Work through the records below and copy every line that includes "annot".

INPUT FOR THIS TASK ▸
_ _ _ _ _ _ _

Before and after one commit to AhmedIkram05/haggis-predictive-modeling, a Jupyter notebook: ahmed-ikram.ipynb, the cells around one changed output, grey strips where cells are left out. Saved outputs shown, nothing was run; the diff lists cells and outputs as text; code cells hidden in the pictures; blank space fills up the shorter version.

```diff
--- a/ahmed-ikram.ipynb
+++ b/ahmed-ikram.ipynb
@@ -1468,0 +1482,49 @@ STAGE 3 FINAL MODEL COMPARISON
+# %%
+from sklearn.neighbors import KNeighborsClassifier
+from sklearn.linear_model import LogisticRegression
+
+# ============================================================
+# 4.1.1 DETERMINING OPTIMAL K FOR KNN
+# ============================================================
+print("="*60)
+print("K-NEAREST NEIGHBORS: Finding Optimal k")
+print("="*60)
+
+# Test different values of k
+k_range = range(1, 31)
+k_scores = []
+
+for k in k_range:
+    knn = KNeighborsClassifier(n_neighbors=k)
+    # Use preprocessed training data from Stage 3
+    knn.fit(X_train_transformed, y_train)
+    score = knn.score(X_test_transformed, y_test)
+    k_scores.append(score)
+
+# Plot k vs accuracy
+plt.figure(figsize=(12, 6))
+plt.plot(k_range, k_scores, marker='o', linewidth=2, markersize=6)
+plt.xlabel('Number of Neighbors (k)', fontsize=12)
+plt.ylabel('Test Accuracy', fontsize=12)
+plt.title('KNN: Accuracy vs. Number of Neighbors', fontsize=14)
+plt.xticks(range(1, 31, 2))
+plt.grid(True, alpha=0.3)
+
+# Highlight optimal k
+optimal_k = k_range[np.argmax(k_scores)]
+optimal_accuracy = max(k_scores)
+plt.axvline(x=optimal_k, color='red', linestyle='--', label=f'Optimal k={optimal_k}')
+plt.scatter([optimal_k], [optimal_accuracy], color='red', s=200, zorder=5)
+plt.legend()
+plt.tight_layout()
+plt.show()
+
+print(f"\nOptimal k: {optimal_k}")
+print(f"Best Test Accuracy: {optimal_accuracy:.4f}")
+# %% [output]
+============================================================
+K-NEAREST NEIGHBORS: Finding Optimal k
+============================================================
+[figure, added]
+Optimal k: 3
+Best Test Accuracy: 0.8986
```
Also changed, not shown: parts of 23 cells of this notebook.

_ _ _ _ _ _ _

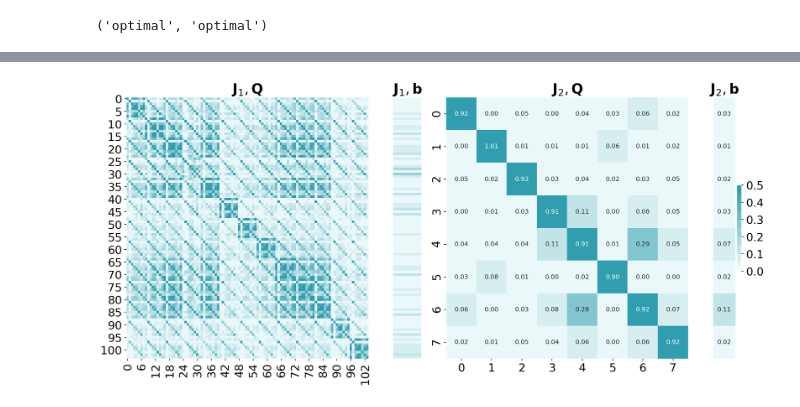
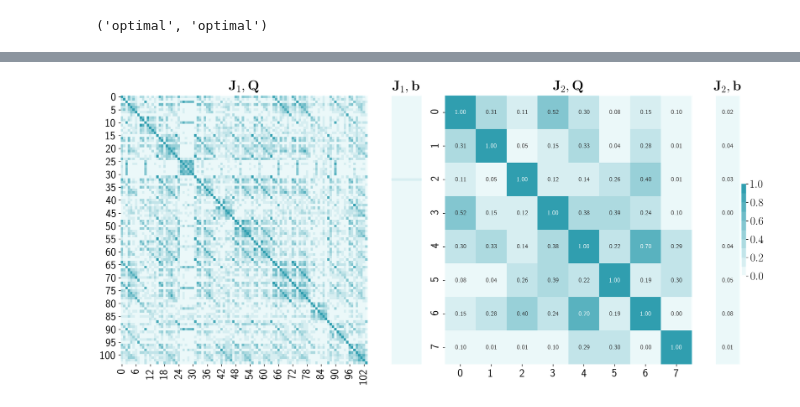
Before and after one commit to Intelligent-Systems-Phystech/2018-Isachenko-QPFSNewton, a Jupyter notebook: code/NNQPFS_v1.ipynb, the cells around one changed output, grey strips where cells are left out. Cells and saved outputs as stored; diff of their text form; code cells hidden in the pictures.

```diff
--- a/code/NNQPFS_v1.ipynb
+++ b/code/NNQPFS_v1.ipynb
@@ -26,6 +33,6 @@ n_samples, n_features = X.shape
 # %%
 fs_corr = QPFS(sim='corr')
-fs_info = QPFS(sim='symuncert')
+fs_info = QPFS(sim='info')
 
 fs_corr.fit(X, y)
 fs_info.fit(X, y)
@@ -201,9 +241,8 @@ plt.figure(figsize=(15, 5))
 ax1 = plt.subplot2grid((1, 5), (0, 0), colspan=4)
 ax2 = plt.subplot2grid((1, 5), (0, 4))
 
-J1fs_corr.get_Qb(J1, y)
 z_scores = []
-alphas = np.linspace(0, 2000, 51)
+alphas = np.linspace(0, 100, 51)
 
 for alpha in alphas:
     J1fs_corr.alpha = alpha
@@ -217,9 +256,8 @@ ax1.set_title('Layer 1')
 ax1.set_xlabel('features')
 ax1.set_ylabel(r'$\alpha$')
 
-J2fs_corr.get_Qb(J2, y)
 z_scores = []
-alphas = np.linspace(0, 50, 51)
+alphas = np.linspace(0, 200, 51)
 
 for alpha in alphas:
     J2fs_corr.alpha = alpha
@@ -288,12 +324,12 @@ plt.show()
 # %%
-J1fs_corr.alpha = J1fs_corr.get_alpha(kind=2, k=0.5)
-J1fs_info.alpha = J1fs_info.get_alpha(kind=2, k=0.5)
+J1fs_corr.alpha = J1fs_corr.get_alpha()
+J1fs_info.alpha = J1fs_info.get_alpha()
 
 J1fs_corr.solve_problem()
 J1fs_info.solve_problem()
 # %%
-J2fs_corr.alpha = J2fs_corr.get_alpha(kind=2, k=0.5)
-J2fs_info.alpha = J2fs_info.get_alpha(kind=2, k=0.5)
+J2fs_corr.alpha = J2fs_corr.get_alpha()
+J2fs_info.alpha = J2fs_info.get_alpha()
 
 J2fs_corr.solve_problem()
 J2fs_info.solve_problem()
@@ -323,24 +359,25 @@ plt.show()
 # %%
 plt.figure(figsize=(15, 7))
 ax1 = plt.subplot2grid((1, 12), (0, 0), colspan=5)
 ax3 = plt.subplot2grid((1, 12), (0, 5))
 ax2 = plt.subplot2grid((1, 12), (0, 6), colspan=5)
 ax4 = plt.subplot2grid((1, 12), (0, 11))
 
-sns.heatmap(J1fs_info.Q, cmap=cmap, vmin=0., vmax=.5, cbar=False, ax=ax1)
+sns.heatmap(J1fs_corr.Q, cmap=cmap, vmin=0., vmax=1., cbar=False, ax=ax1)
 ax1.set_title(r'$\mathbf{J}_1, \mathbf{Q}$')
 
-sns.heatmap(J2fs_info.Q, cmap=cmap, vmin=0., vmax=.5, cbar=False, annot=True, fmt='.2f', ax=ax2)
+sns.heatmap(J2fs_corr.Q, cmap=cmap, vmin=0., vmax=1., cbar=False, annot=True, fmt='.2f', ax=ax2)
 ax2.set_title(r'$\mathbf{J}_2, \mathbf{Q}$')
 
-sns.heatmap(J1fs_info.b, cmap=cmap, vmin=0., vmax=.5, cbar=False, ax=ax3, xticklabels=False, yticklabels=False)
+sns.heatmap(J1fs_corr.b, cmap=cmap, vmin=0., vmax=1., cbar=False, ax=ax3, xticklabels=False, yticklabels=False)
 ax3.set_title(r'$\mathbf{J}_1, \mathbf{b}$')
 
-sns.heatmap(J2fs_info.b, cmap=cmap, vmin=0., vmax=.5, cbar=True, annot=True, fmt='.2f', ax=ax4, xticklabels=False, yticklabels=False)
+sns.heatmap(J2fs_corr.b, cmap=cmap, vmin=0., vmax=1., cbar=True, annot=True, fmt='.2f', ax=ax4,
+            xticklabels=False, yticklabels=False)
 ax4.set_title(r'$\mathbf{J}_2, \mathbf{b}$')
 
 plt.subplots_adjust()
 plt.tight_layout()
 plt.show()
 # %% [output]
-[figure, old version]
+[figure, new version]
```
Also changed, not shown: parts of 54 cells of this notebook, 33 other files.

_ _ _ _ _ _ _

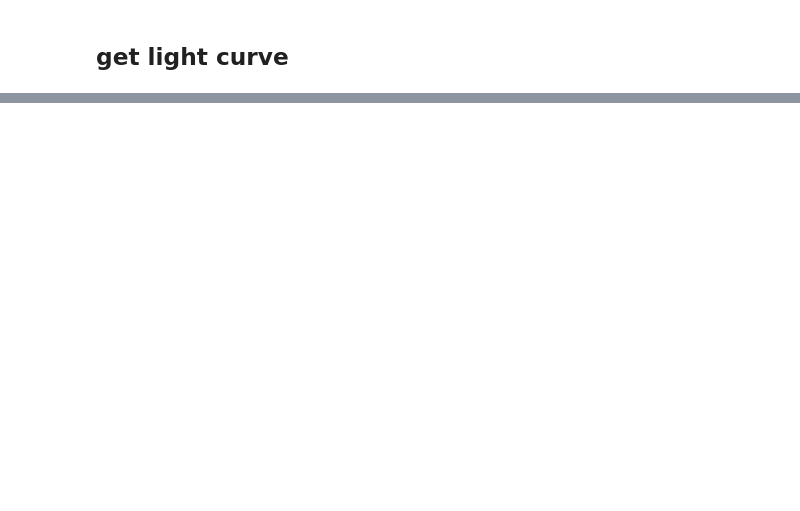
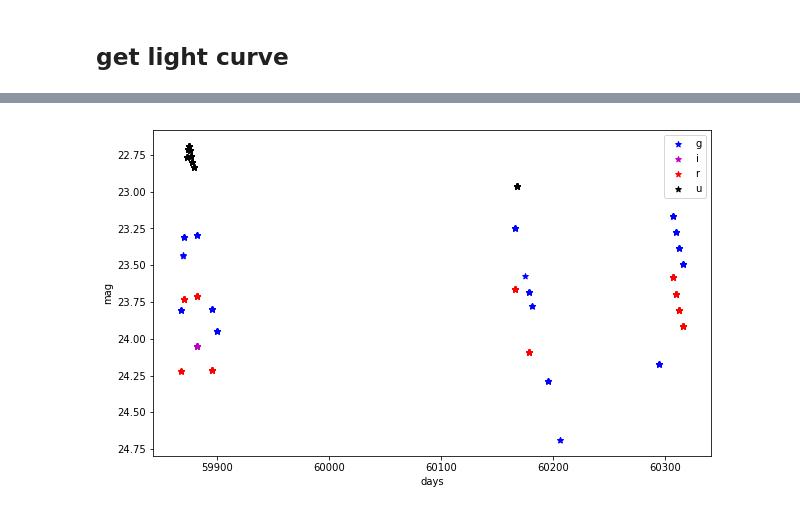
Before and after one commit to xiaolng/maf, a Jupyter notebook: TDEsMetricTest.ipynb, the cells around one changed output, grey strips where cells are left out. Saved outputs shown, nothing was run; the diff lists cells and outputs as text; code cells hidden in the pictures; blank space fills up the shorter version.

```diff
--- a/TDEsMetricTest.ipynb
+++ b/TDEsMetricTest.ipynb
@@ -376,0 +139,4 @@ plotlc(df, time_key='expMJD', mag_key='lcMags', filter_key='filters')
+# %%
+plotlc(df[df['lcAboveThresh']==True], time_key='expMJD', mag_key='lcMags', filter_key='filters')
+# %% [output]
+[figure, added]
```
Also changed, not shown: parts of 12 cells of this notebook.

_ _ _ _ _ _ _

RESPONSE FOR THIS EXERCISE ▸
-sns.heatmap(J2fs_info.Q, cmap=cmap, vmin=0., vmax=.5, cbar=False, annot=True, fmt='.2f', ax=ax2)
+sns.heatmap(J2fs_corr.Q, cmap=cmap, vmin=0., vmax=1., cbar=False, annot=True, fmt='.2f', ax=ax2)
-sns.heatmap(J2fs_info.b, cmap=cmap, vmin=0., vmax=.5, cbar=True, annot=True, fmt='.2f', ax=ax4, xticklabels=False, yticklabels=False)
+sns.heatmap(J2fs_corr.b, cmap=cmap, vmin=0., vmax=1., cbar=True, annot=True, fmt='.2f', ax=ax4,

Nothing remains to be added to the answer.